This article provides a comparison between asynchronous request handling in Symbian and Qt.
The following table compares the Active Objects/Active Scheduler mechanism in Symbian and signals/slots in Qt.
|Asynchronous event handling for applications using asynchronous service providers||Active Object||Signal/Slot|
|Class hierarchy||User-defined classes that need to use asynchronous services should be derived from CActive.||User-defined classes should be derived from QObject or any classes derived from it.|
|Wait loop once asynchronous request is made||CActiveScheduler class emulates the wait loop if an asynchronous event is waiting to be completed. Once the event completes, it calls the respective handler, for example, RunL.||No separate wait loop is required. Signal/slot mechanism combined with application main loop takes care of this.|

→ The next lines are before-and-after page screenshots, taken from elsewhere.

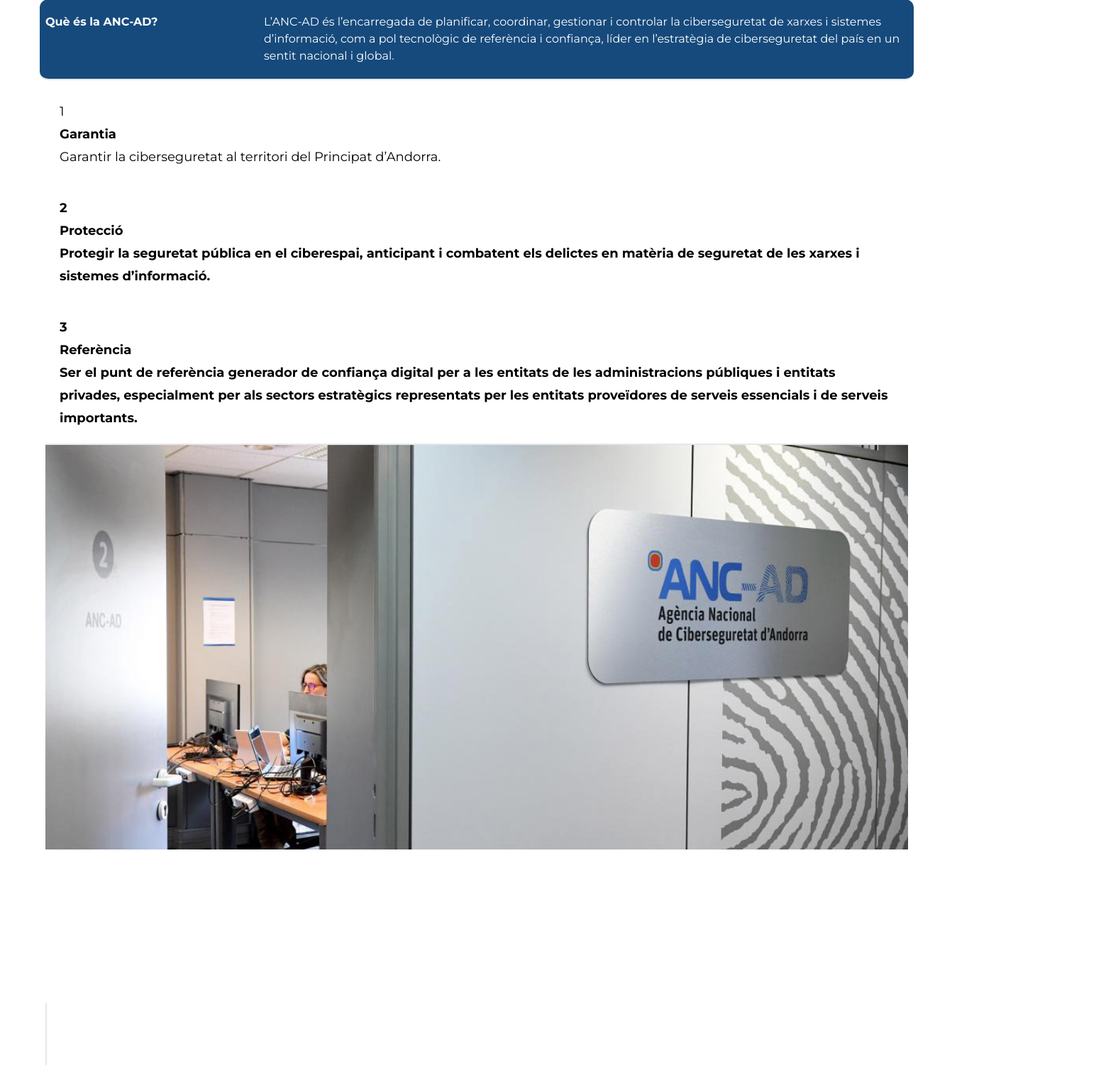
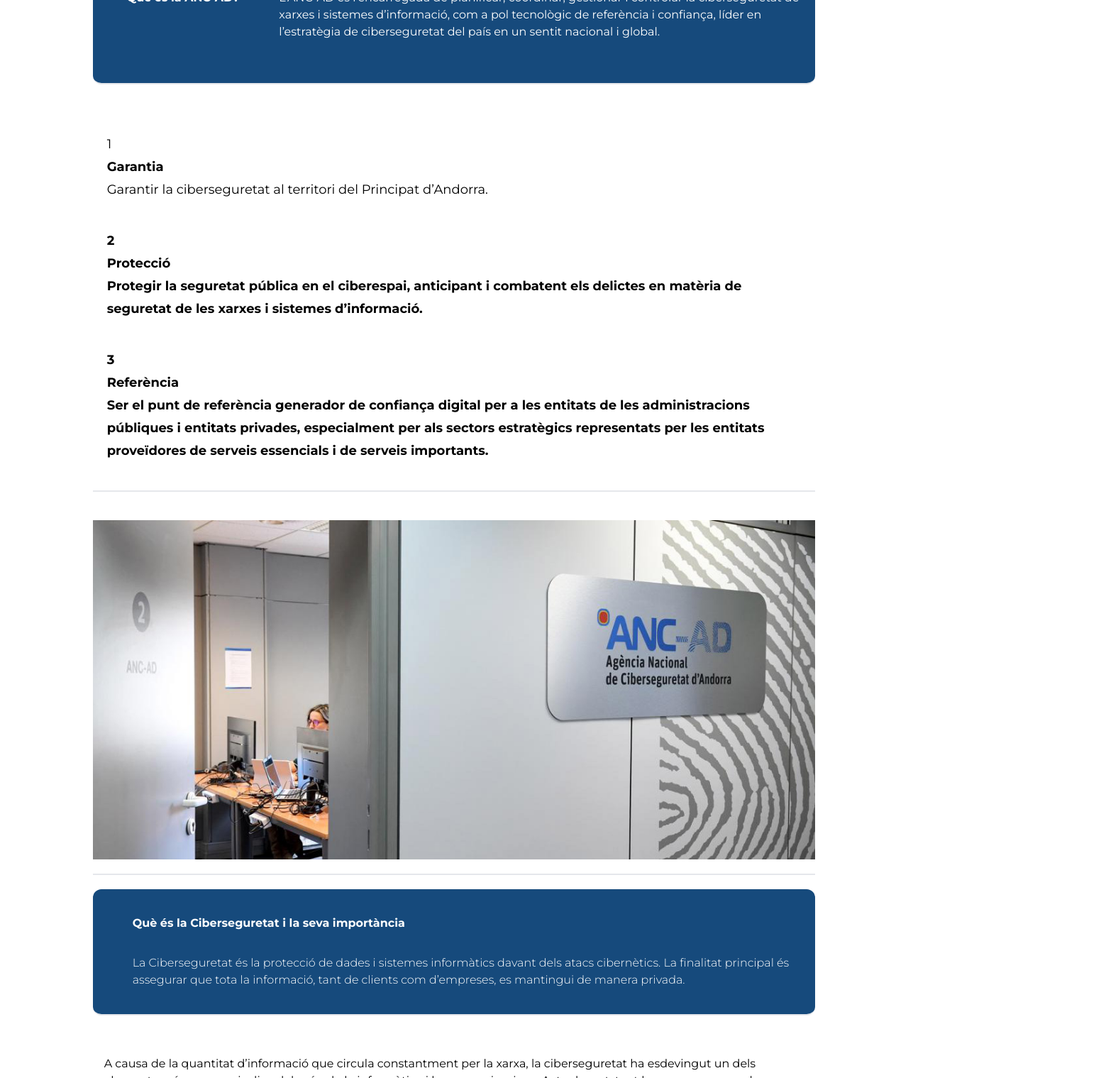
Before and after one commit to JaumeRM/WebEinesHTMLiCSS2PAC3, a website built with Parcel: page src/index.html in a window 1280 px wide. Shown: the part 543-2062 px from the top of the page at 71% size, 1552 px wide, since content can reach past the window. Built offline with nearby package versions, Linux system fonts and the light colour scheme.

Commit message:
Tailwind proves

```diff
--- a/src/assets/styles/layouts/_pac3.scss
+++ b/src/assets/styles/layouts/_pac3.scss
@@ -8,7 +8,6 @@
 
 html {
   // Box model
-  box-sizing: border-box;
   height: 100%;
 }
 
--- a/src/assets/styles/main.scss
+++ b/src/assets/styles/main.scss
@@ -24,7 +24,6 @@
  * It's a best practice to use a different partial for each page
  */
 
-@import "layouts/home";
 @import "layouts/pac3";
 
 /**
--- a/src/index.html
+++ b/src/index.html
@@ -13,26 +13,26 @@
       class="relative min-h-80 bg-[url('../images/proteccio-dades-web.jpg')] bg-no-repeat bg-center bg-cover"
     >
       <div
-        class="absolute inset-0 translate-x-1/4 translate-y-1/4 text-pac2-font-title-color font-pac2-font-title text-6xl leading-snug font-black"
+        class="relative flex items-center justify-center mt-20 text-pac2-font-title-color font-pac2-font-title text-3xl leading-snug font-black sm:text-6xl"
       >
         CIBERSEGURETAT:<br />QUI SOM?
       </div>
     </div>
 
-    <main class="w-screen">
+    <main class="w-10/12 p-4 mx-auto text-center borde">
       <div
-        class="overflow-auto font-pac2-font p-8 m-0 bg-pac2-color-background"
+        class="overflow-auto font-pac2-font p-4 m-0 bg-pac2-color-background text-pac2-font-color-dark text-left"
       >
-        <h2 class="text-gran">
+        <h2 class="text-5xl font-medium">
           Nosaltres sabem que la cibertseguretat és important
         </h2>
         <section
-          class="flex flex-wrap -mx-2 text-pac2-font-title-color bg-pac2-color-ciber pt-5 pb-5 mt-2 rounded-xl border-b-2"
+          class="flex flex-wrap -mx-2 text-pac2-font-title-color bg-pac2-color-ciber pt-5 pb-5 mt-5 mb-5 rounded-xl border-b-2"
         >
-          <div class="md:w-3/12 px-2">
-            <h2 class="font-bold">Què és la ANC-AD?</h2>
+          <div class="md:w-3/12 px-2 mt-10 mb-10">
+            <h2 class="font-bold pl-10">Què és la ANC-AD?</h2>
           </div>
-          <div class="md:w-9/12 px-2">
+          <div class="md:w-9/12 px-2 mt-10 mb-10">
             <p>
               L’ANC-AD és l’encarregada de planificar, coordinar, gestionar i
               controlar la ciberseguretat de xarxes i sistemes d’informació, com
@@ -43,9 +43,9 @@
         </section>
 
         <section
-          class="row flex-column flex-md-row text-pac2-font-color border-b-2"
+          class="flex flex-wrap -mx-2 text-pac2-font-title-color pt-5 pb-5 mt-5 mb-5 border-b-2"
         >
-          <div class="col-md-12">
+          <div class="w-full">
             <ol class="mb-0 pt-2 list-none content-[counter-reset: my-counter]">
               <li
                 class="text-pac2-font-color-dark text-lg text-left leading-8 p-5 before:content-[counter(my-counter)]"
@@ -82,8 +82,10 @@
           </div>
         </section>
 
-        <section class="row flex-column flex-md-row text-center sobre__section">
-          <div class="col-md-12">
+        <section
+          class="flex flex-wrap -mx-2 text-pac2-font-title-color pt-5 pb-5 mt-5 mb-5 border-b-2"
+        >
+          <div class="w-full">
             <picture>
               <source
                 srcset="./assets/images/anc-bon-dia.jpg?as=webp"
@@ -94,13 +96,17 @@
           </div>
         </section>
 
-        <section class="row flex-column flex-md-row sobre__section">
-          <div class="col-md-12">
-            <h2>Què és la Ciberseguretat i la seva importància</h2>
+        <section
+          class="flex flex-wrap -mx-2 text-pac2-font-title-color bg-pac2-color-ciber pt-5 pb-5 mt-5 mb-5 rounded-xl border-b-2 text-left"
+        >
+          <div class="w-full p-4">
+            <h2 class="font-bold pl-10">
+              Què és la Ciberseguretat i la seva importància
+            </h2>
           </div>
 
-          <div class="col-md-12">
-            <p>
+          <div class="w-full p-4">
+            <p class="font-light pl-10">
               La Ciberseguretat és la protecció de dades i sistemes informàtics
               davant dels atacs cibernètics. La finalitat principal és assegurar
               que tota la informació, tant de clients com d’empreses, es
@@ -109,8 +115,10 @@
           </div>
         </section>
 
-        <section class="row flex-column flex-md-row sobre__section">
-          <div class="col-md-12">
+        <section
+          class="flex flex-wrap -mx-2 text-pac2-font-color-dark pt-5 pb-5 mt-5 mb-5 border-b-2 text-left"
+        >
+          <div class="w-full p-4">
             <p>
               A causa de la quantitat d’informació que circula constantment per
               la xarxa, la ciberseguretat ha esdevingut un dels elements més
@@ -130,8 +138,10 @@
           </div>
         </section>
 
-        <section class="row flex-column flex-md-row sobre__section">
-          <div class="col-xl-8">
+        <section
+          class="flex flex-wrap -mx-2 text-pac2-font-color-dark pt-5 pb-5 mt-5 mb-5 rounded-xl border-b-2"
+        >
+          <div class="md:w-8/12 px-2">
             <figure>
               <blockquote class="p-8 border-l-2">
                 <p>
@@ -145,7 +155,7 @@
               </figcaption>
             </figure>
           </div>
-          <div class="col-md-4">
+          <div class="md:w-4/12 px-2">
             <picture>
               <source
                 srcset="./assets/images/javascript.jpg?as=webp"
```
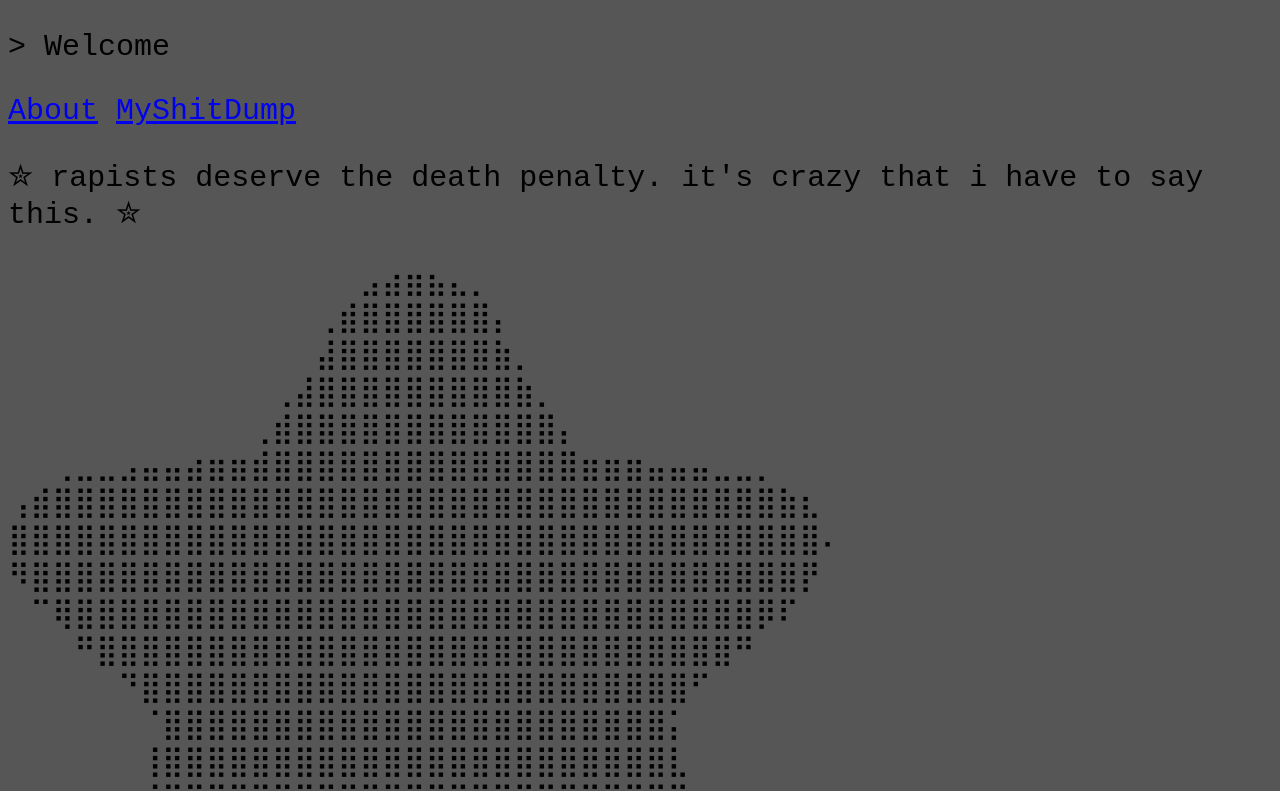
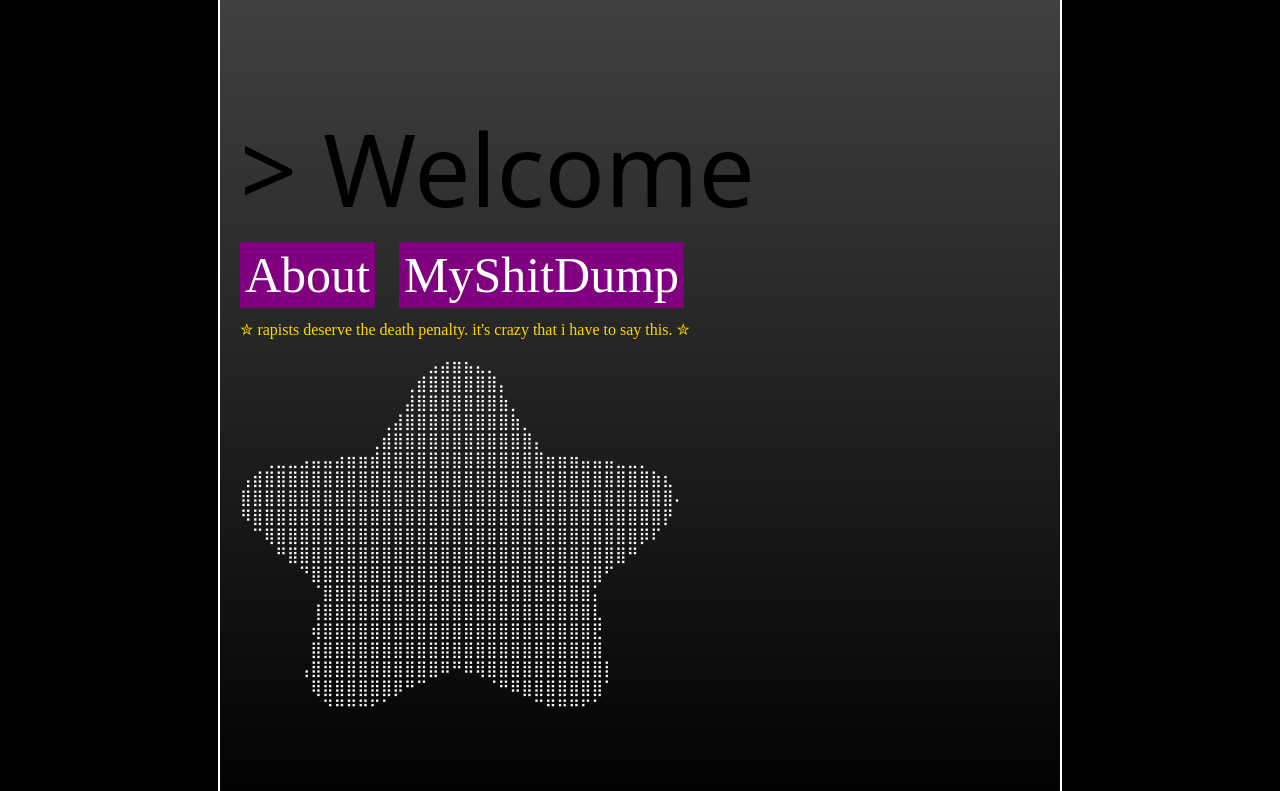
Before and after one commit to timeline003/timeline003, a plain HTML site: page index.html in a window 1280 px wide. Shown: the top 791 px of the page. Drawn offline with Linux system fonts and the light colour scheme; a web font is replaced by a local one.

Commit message:
Update styles.css

```diff
--- a/styles.css
+++ b/styles.css
@@ -1,16 +1,75 @@
 body {
-    background-color: rgb(87, 86, 86);
-    font-family: monospace;
+    background-color: black;
+    display: flex; /* Enable Flexbox */
+    justify-content: center; /* Center horizontally */
+    align-items: center; /* Center vertically */
+    height: 100vh; /* Full viewport height */
+    margin: 0; /* Remove default margin */
+}
+
+.box {
+    background: linear-gradient(to bottom, rgb(66, 66, 66), black);
+    width: 80%; /* Use a percentage for responsiveness */
+    max-width: 800px; /* Optional: Set a maximum width */
+    height: auto; /* Allow height to adjust based on content */
+    aspect-ratio: 1; /* Optional: Maintain a square aspect ratio */
+    border-radius: 15px;
+    border-color: white;
+    border-width: 2px;
+    border-style: solid;
+    padding: 20px;
+}
+
+.welcome {
+    font-size: 100px;
+    margin-bottom: 10px;
+}
+
+.welcome {
+  font-family: "Bitcount Prop Single Ink", system-ui;
+  font-optical-sizing: auto;
+  font-weight: 100;
+  font-style: normal;
+  font-variation-settings:
+    "slnt" 0,
+    "CRSV" 0.5,
+    "ELSH" 0,
+    "ELXP" 0,
+    "SZP1" 0,
+    "SZP2" 0,
+    "XPN1" 0,
+    "XPN2" 0,
+    "YPN1" 0,
+    "YPN2" 0;
+}
+
+.button {
+    background-color: purple;
+    color: white;
+    text-decoration: none;
+    font-size: 50px;
+    padding: 5px;
+    margin-right: 20px;
+}
+
+.button:hover {
+    border-color: white;
+    border-style: solid;
+    border-width: 2px;
+    border-radius: 5px;
+}
+
+.image {
+    height: 400px;
+    width: 500px;
+    color: white;
+}
+
+.about-me {
+    color: white;
     font-size: 30px;
 }
 
-.welcome-box {
-    margin-top: 10%;
-    width: 100%;
-    height: 30%;
+.notice {
+    color: gold;
 }
-
-.welcome-text {
-    font-size: 30px;
-    text-align: center;
-}
```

|Asynchronous event handling in UI||Active scheduler is built-in with UI applications which makes the application wait in an infinite loop until the next event is received. Events are generated when the user interacts with the UI components.||QApplication manages the event loop for an application. Signals are built-in for standard UI components and are emitted (generated) when the user interacts with the UI components.|
|Function invoked when asynchronous event is completed||For user-defined classes, the standard function RunL is invoked.||For user-defined classes, you can define the signals, emit those signals, and decide which function (slot) should handle those signals.|
|Functions invoked when events/signals from standard UI components need to be handled||Standard functions such as OfferKeyEventL, HandlePointerEventL, and HandleCommandL are invoked.||There are standard signals defined but you can decide the slot where it needs to be called when the signal is emitted.|
|Input parameters for the standard function||The function parameters for standard functions (RunL, OfferKeyEventL) are predefined and cannot be changed.||Signal parameter(s) and slot parameter(s) can be decided by the developer. The advantage of this is that the class level variables can be reduced as they can be created in a function and passed in signals/slots as parameters when the signals and slots are being connected. Even standard signals with predefined parameters can be altered using QSignalMapper classes.|
|Number of asynchronous requests in user-defined class||There can be only one outstanding request in user-defined classes which will be serviced by RunL.||There can be many signals and slots connected in every class. Hence many requests can be serviced/processed.|
|User-defined events||Not possible.||User-defined classes can subclass standard classes and define their own signals. User-defined classes can also add their own signals.|
|Inter-object communication mechanism||No separate mechanism. The object whose information is required is usually kept as a member variable and standard C++ getter/setter functions are used. There is no direct mechanism of automatically getting intimated of the state information of an object.||Signals and slots can be used to exchange information between objects eliminating the need of an object being made a member variable of the class. The state of the object can also be tracked by making the object emit a signal and connecting the signal to a slot in the class.|
|Making asynchronous calls work like synchronous calls||Depending on whether the asynchronous function is executed in the same thread or different thread, one of the APIs in CActiveSchedulerWait or the API User::WaitForRequest() can be used.||QEventLoop can be used to achieve this:
QEventLoop eventLoop; connect(this, SIGNAL(TwmsAsyncFunctioncompleted()), &eventLoop, SLOT(quit())); eventLoop.exec(QEventLoop::ExcludeUserInputEvents); This will also block the UI events in case the user does not want to process them until the asynchronous operation completes.